A three-minute video, reported by the SITE Intel Group that tracks the online activity of terrorists, showed a picture of 47-year-old Kenji Goto holding an image of the alleged beheaded body of 42-year-old Haruna Yukawa, and an audio message by Goto demanding a prisoner exchange to save his own life.

Japanese Prime Minister Shinzo Abe strongly condemned the alleged assassination. "Such an act of terrorism is outrageous and impermissible, which causes me nothing but strong indignation," he said, according to Reuters. "Again, I strongly demand that Mr. Kenji Goto not be harmed and be immediately released. The government of Japan will, in its entirety, do its utmost in order to have him released."

"You have seen the photo of my cellmate Haruna slaughtered in the land of the Islamic caliphate. You were warned. You were given a deadline and so my captors acted upon their words," the recording in the video said.

Goto is a freelance journalist, and Yukawa wanted to launch a security company in Syria.

"Abe, you killed Haruna," the voice in the video added. "You did not take the threat of my captors seriously and you did not act within the 72 hours. Their demand is easier. They are being fair. They no longer want money. So you don't need to worry about funding terrorists. They are just demanding the release of their imprisoned sister, Sajida al Rashawi."

Sajida is an Iraqi held in Jordan and sentenced to death for her role in a 2005 attack on a hotel in Amman.

Japan's deputy foreign minister Yasuhide Nakayama is currently in Amman to coordinate rescue efforts.

The video appeared online but was later deleted. An ISIS militant said the message was fake, but another said it was meant only for Goto's family, according to The Independent. A third militant said the video was not issued by ISIS.

"I have a strong sense of anger," said Abe, who also suggested that the video appears to be genuine. "We will not give in to terrorism," he added.

ISIS, or Islamic State, had released another video Tuesday threatening to kill Goto and Yukawa if Japan failed to pay $200 million within 72 hours, saying the amount corresponds to the financial aid pledged by Abe to countries affected by ISIS.

Japan is one of the members of the Group of Seven nations that oppose paying ransom.
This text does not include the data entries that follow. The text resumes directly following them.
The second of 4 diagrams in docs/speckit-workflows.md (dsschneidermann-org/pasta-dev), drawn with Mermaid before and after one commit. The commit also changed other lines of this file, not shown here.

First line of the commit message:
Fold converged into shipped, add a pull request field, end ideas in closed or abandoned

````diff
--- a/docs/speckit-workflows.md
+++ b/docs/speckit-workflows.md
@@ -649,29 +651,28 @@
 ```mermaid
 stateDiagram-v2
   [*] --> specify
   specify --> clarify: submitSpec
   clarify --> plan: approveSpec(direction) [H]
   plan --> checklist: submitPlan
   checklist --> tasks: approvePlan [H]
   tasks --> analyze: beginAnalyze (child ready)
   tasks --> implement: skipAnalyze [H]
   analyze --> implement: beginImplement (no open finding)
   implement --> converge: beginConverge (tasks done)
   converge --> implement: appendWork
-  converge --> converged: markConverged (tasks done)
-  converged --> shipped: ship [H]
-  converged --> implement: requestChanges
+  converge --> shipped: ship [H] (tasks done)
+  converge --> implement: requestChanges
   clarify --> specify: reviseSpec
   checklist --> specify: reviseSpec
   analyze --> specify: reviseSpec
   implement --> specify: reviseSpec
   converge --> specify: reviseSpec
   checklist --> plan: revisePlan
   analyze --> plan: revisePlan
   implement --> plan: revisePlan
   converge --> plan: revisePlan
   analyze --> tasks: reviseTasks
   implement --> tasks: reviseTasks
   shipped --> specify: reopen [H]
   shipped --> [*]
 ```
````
The United States has also advised Japan not to bow to the demands of ISIS.

U.S. President Barack Obama also condemned the apparent killing.

"The United States strongly condemns the brutal murder of Japanese citizen Haruna Yukawa by the terrorist group ISIL," he said in a statement. "Our condolences today are with the people of Japan for their terrible loss. We renew our call for the immediate release of Kenji Goto and all other remaining hostages. We stand shoulder to shoulder with our ally Japan and applaud its commitment to peace and development in a region far from its shores. We will work together to bring the perpetrators of these murders to justice and will continue to take decisive action to degrade and ultimately defeat ISIL."

British Prime Minister David Cameron also issued a statement.

"The reported brutal murder of Haruna Yukawa and the further threats made by ISIS are yet another reminder of the murderous barbarity of these terrorists," Cameron said. "Britain stands in solidarity with the Japanese people at this difficult time and we will continue to offer the Japanese government all possible assistance."

Goto's mother, Junko Ishido, said Friday that Goto went to Syria only to rescue his friend, Yukawa.

"I am filled with disappointment, that it has finally come to this," Yukawa's father, Shoichi, told public broadcaster NHK. "I feel pained, that he (Goto) risked his life out of concern (for my son) and ended up being captured. I hope he can be released as soon as possible, and return to Japan to continue his activities."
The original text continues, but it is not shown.